The Mediterranean diet, that is! Research links this diet with better thinking skills later in life – and isn't that something worth changing your eating habits for? Let's look at the key components of the Mediterranean diet and what the latest study says about how it impacts seniors' thinking abilities.
What Is the Mediterranean Diet?
If you think adhering to any diet is impossible in your "world," think again. Daily consumption of vegetables, fruits, whole grains and healthy fats; weekly intake of fish, poultry, beans and eggs; moderate intake of dairy products; and limited intake of red meat - that's not so difficult, right? (Source: May Clinic)
What Does the Latest Research Say?

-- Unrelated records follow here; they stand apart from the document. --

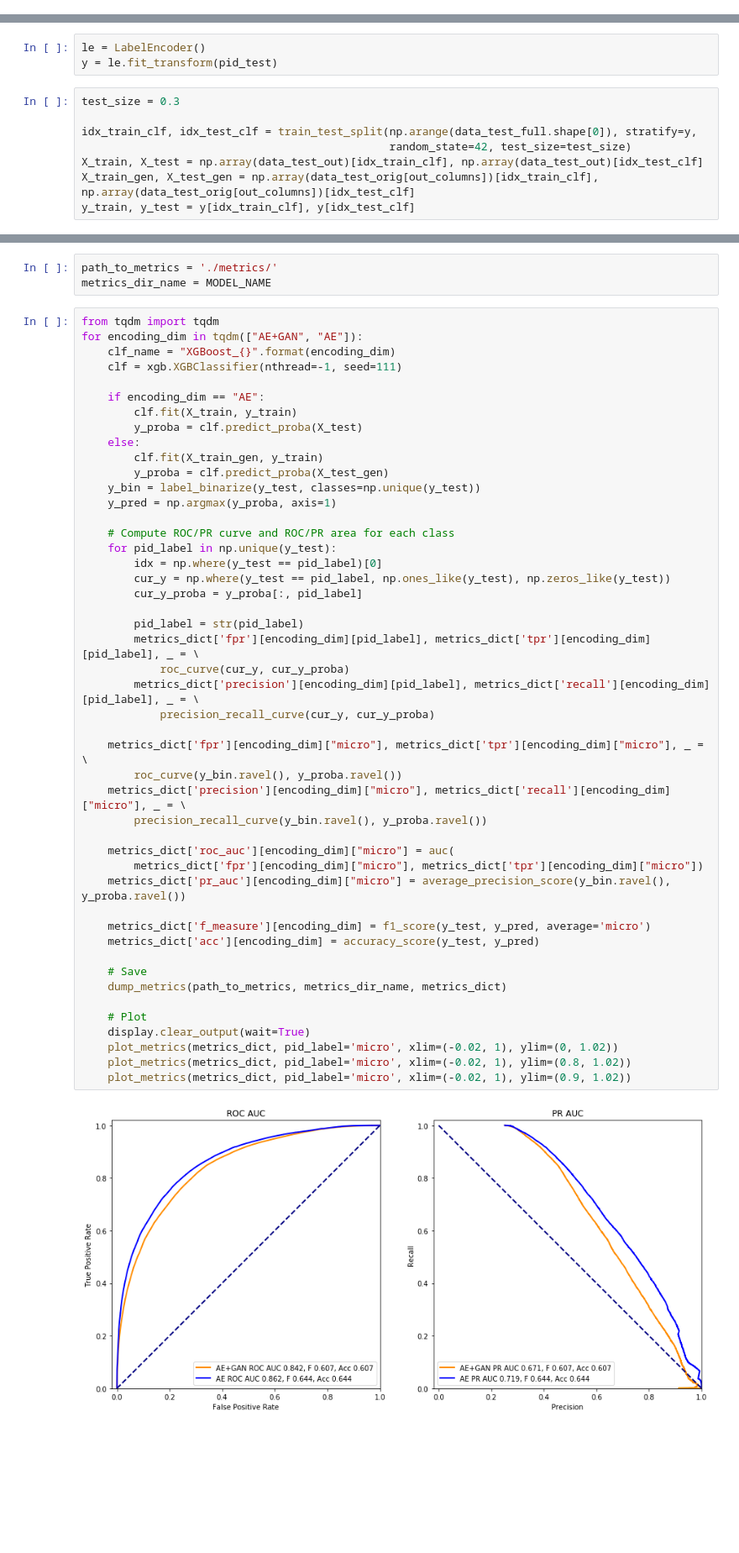
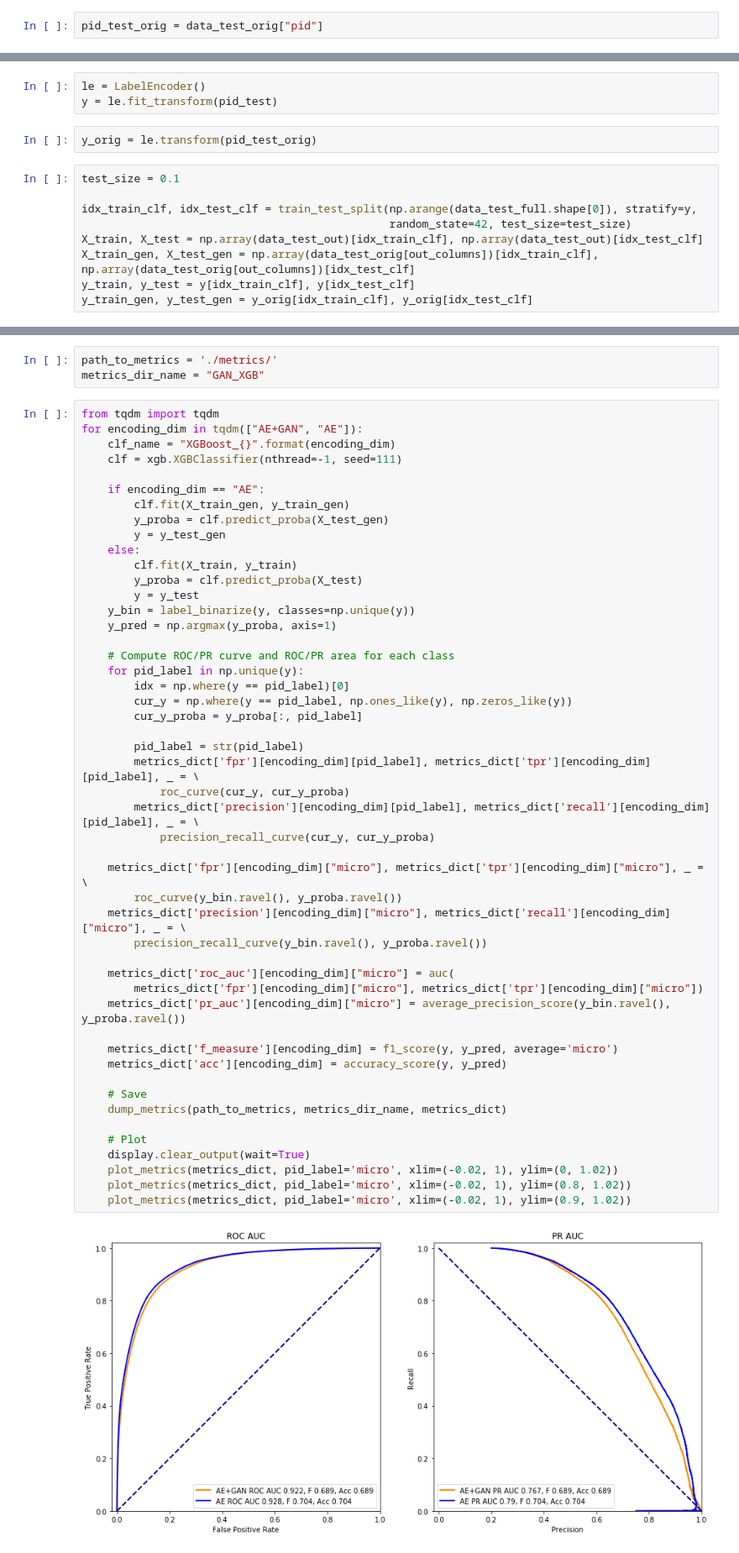
Before and after one commit to weissercn/LHCb_PID_Compression, a Jupyter notebook: GAN_Kramer_apart_XGB.ipynb, the cells around one changed output, grey strips where cells are left out. Shown at 84% size. Saved outputs shown, nothing was run; the diff lists cells and outputs as text; blank space fills up the shorter version.

```diff
--- a/GAN_Kramer_apart_XGB.ipynb
+++ b/GAN_Kramer_apart_XGB.ipynb
@@ -286,5 +121,7 @@ data_test_input = data_test[in_columns]
 data_test_out = data_test[out_columns]
 data_test_full = data_test[in_columns+out_columns]
 pid_test = data_test["pid"]
+# %%
+pid_test_orig = data_test_orig["pid"]
 # %% [markdown]
 Split to train/test for xgboost:
@@ -291,11 +132,14 @@ Split to train/test for xgboost:
 # %%
 le = LabelEncoder()
 y = le.fit_transform(pid_test)
+# %%
+y_orig = le.transform(pid_test_orig)
 # %%
-test_size = 0.3
+test_size = 0.1
 
 idx_train_clf, idx_test_clf = train_test_split(np.arange(data_test_full.shape[0]), stratify=y,
                                                random_state=42, test_size=test_size)
 X_train, X_test = np.array(data_test_out)[idx_train_clf], np.array(data_test_out)[idx_test_clf]
 X_train_gen, X_test_gen = np.array(data_test_orig[out_columns])[idx_train_clf], np.array(data_test_orig[out_columns])[idx_test_clf]
 y_train, y_test = y[idx_train_clf], y[idx_test_clf]
+y_train_gen, y_test_gen = y_orig[idx_train_clf], y_orig[idx_test_clf]
@@ -316,7 +164,7 @@ metrics_dict = {
 }
 # %%
 path_to_metrics = './metrics/'
-metrics_dir_name = MODEL_NAME
+metrics_dir_name = "GAN_XGB"
 # %%
 from tqdm import tqdm
 for encoding_dim in tqdm(["AE+GAN", "AE"]):
@@ -324,45 +172,47 @@ for encoding_dim in tqdm(["AE+GAN", "AE"]):
     clf = xgb.XGBClassifier(nthread=-1, seed=111)
 
     if encoding_dim == "AE":
+        clf.fit(X_train_gen, y_train_gen)
+        y_proba = clf.predict_proba(X_test_gen)
+        y = y_test_gen
+    else:
         clf.fit(X_train, y_train)
         y_proba = clf.predict_proba(X_test)
-    else:
-        clf.fit(X_train_gen, y_train)
-        y_proba = clf.predict_proba(X_test_gen)
-    y_bin = label_binarize(y_test, classes=np.unique(y_test))
+        y = y_test
+    y_bin = label_binarize(y, classes=np.unique(y))
     y_pred = np.argmax(y_proba, axis=1)
 
     # Compute ROC/PR curve and ROC/PR area for each class
-    for pid_label in np.unique(y_test):
-        idx = np.where(y_test == pid_label)[0]
-        cur_y = np.where(y_test == pid_label, np.ones_like(y_test), np.zeros_like(y_test))
+    for pid_label in np.unique(y):
+        idx = np.where(y == pid_label)[0]
+        cur_y = np.where(y == pid_label, np.ones_like(y), np.zeros_like(y))
         cur_y_proba = y_proba[:, pid_label]
 
         pid_label = str(pid_label)
         metrics_dict['fpr'][encoding_dim][pid_label], metrics_dict['tpr'][encoding_dim][pid_label], _ = \
             roc_curve(cur_y, cur_y_proba)
         metrics_dict['precision'][encoding_dim][pid_label], metrics_dict['recall'][encoding_dim][pid_label], _ = \
             precision_recall_curve(cur_y, cur_y_proba)
 
     metrics_dict['fpr'][encoding_dim]["micro"], metrics_dict['tpr'][encoding_dim]["micro"], _ = \
         roc_curve(y_bin.ravel(), y_proba.ravel())
     metrics_dict['precision'][encoding_dim]["micro"], metrics_dict['recall'][encoding_dim]["micro"], _ = \
         precision_recall_curve(y_bin.ravel(), y_proba.ravel())
 
     metrics_dict['roc_auc'][encoding_dim]["micro"] = auc(
         metrics_dict['fpr'][encoding_dim]["micro"], metrics_dict['tpr'][encoding_dim]["micro"])
     metrics_dict['pr_auc'][encoding_dim]["micro"] = average_precision_score(y_bin.ravel(), y_proba.ravel())
 
-    metrics_dict['f_measure'][encoding_dim] = f1_score(y_test, y_pred, average='micro')
-    metrics_dict['acc'][encoding_dim] = accuracy_score(y_test, y_pred)
+    metrics_dict['f_measure'][encoding_dim] = f1_score(y, y_pred, average='micro')
+    metrics_dict['acc'][encoding_dim] = accuracy_score(y, y_pred)
 
     # Save
     dump_metrics(path_to_metrics, metrics_dir_name, metrics_dict)
 
     # Plot
     display.clear_output(wait=True)
     plot_metrics(metrics_dict, pid_label='micro', xlim=(-0.02, 1), ylim=(0, 1.02))
     plot_metrics(metrics_dict, pid_label='micro', xlim=(-0.02, 1), ylim=(0.8, 1.02))
     plot_metrics(metrics_dict, pid_label='micro', xlim=(-0.02, 1), ylim=(0.9, 1.02))
 # %% [output]
-[figure, old version]
+[figure, new version]
```
Also changed, not shown: parts of 40 cells of this notebook, 5 other files.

Published in Experimental Gerontology, the study suggests that . Among elderly adults (average age: 79 years), closer adherence to the Mediterranean diet (particularly higher intake of green leafy vegetables and low intake of red meat) correlated with higher scores on cognitive function tests compared to seniors whose diet had fewer or no features of the Mediterranean diet.
What Should I Do Now?

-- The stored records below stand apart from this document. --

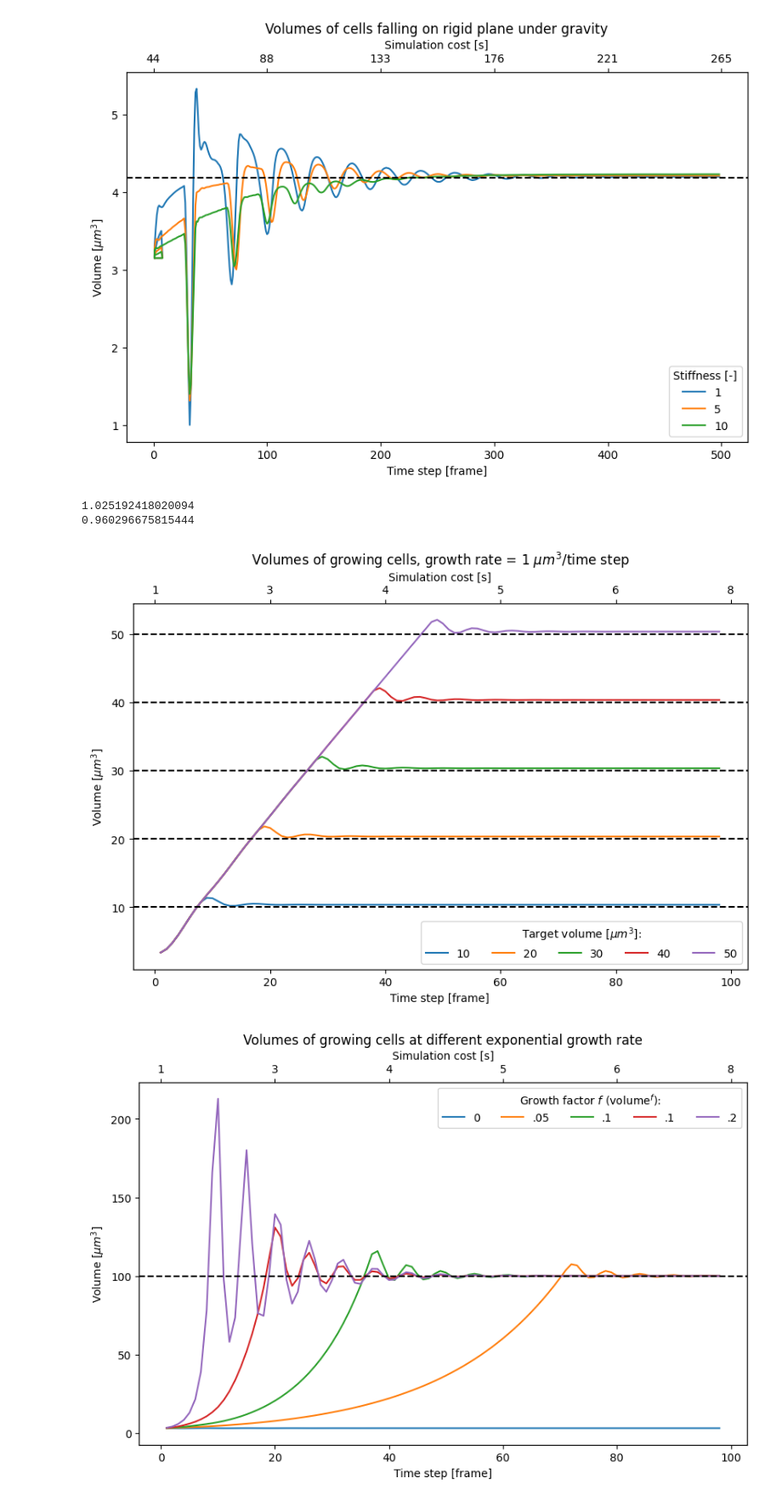
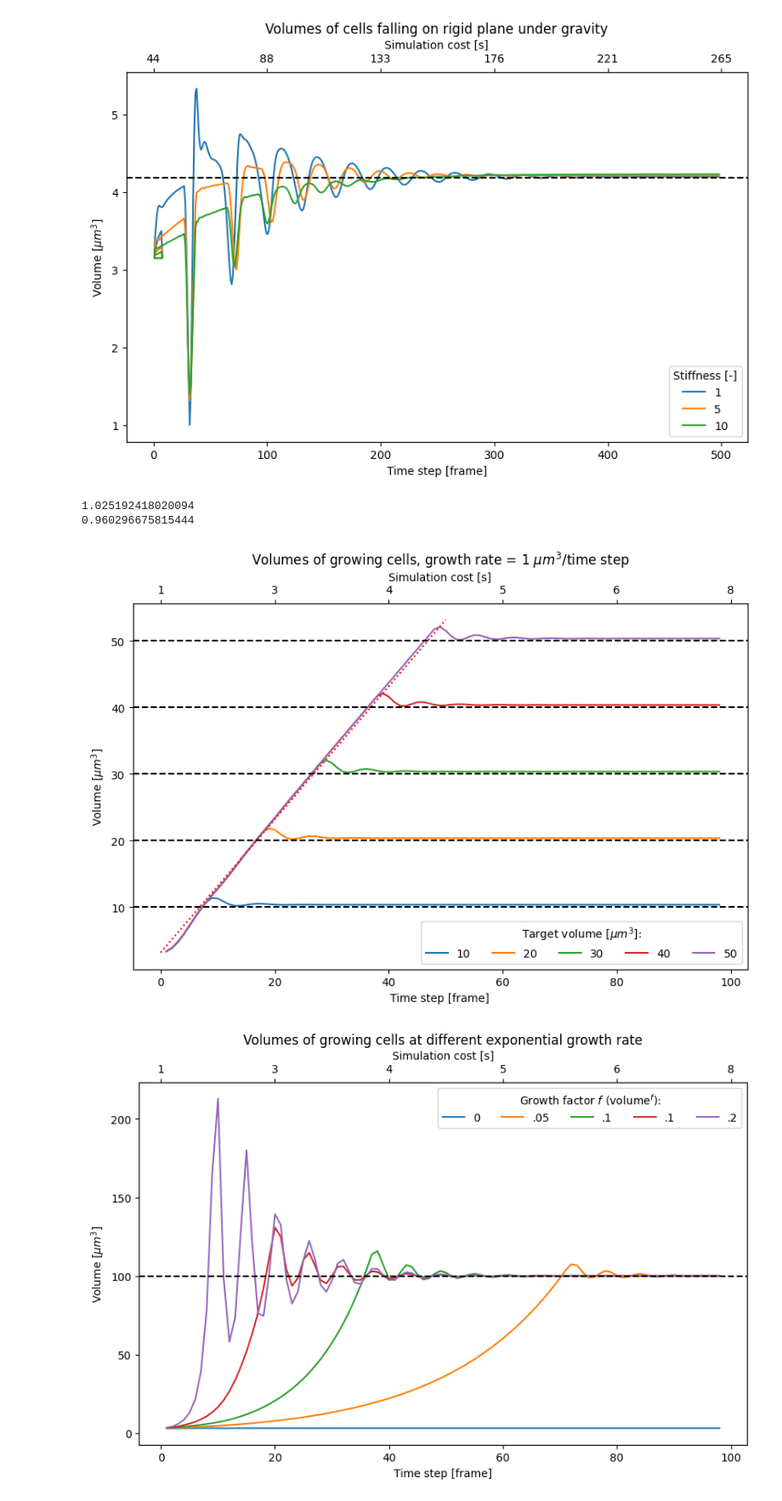
Before and after one commit to smegason/Goo, a Jupyter notebook: _notebooks/volume_control.ipynb, the cells around one changed output. Shown at 85% size. Drawn from its saved outputs; the diff is of its cells as text; code cells hidden in the pictures.

```diff
--- a/_notebooks/volume_control.ipynb
+++ b/_notebooks/volume_control.ipynb
@@ -859,44 +859,46 @@ print(overall_average_slopex50)
 
     ax1.plot(frames, volumes, label=scaling_factors[5])'''
 
+# Plotting the line on the same graph
+x_line = np.linspace(0, 50, 100)  # Adjust the number of points as needed
+y_line = x_line + 3.153
+
+ax1.plot(x_line, y_line, linestyle=':', color='red')
+
 
 # Plotting the secondary x-axis with the converted numerical data at regular intervals
 keys = list(times10.keys())[::15]  # Select keys at regular intervals
 values = [times10[key] for key in keys]  # Corresponding values
 
 ax2.set_xlim(ax1.get_xlim())  # Set limits to match the primary x-axis
 #ax2.set_xticks(map(int, keys))  # Set the ticks using the selected keys
 ax2.set_xticklabels([f'{value:.0f}' for value in values])  # Set labels using the corresponding values
 
 # Add horizontal lines
 ax1.axhline(y=10, color='black', linestyle='--')
 ax1.axhline(y=20, color='black', linestyle='--')
 ax1.axhline(y=30, color='black', linestyle='--')
 ax1.axhline(y=40, color='black', linestyle='--')
 ax1.axhline(y=50, color='black', linestyle='--')
 
 ax2.set_xlabel('simulation cost [s]')
 
-# Convert frame numbers to time in seconds
-# times = [sim_time for sim_time in frame_data]
-# ax2.plot(times, alpha=0)  # Plotting on the secondary x-axis
-
 ax1.set_xlabel('Time step [frame]')
 ax1.set_ylabel(r'Volume [$\mu m^3$]')
 ax2.set_xlabel(r'Simulation cost [s]')
 
 ax1.set_title(r'Volumes of growing cells, growth rate = 1 $\mu m^3$/time step')
 ax1.legend(title=r'Target volume [$\mu m^3$]:', loc='lower right', ncol=5)  # Legend for the primary x-axis plot
 # ax1.grid(True)
 
 # Saving the plot
 plt.savefig("20240123_linear_growth.png", transparent=False, dpi=500)
 
 plt.show()
 # %% [output]
 1.025192418020094
 0.960296675815444
-[figure, old version]
+[figure, new version]
 # %%
 # PID controlled linear growth; single cell iterations
 
```
Also changed, not shown: parts of 13 cells of this notebook, 1 other file.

If you're already eating along the lines of the Mediterranean diet, keep it up! If you're not and think it could be a challenge, start slowly. Change one dietary habit (for example, eat more fish and less red meat) and gradually add more items from the diet over time. Before you know it, you'll be setting sail to the Mediterranean full time – and your brain will thank you for it.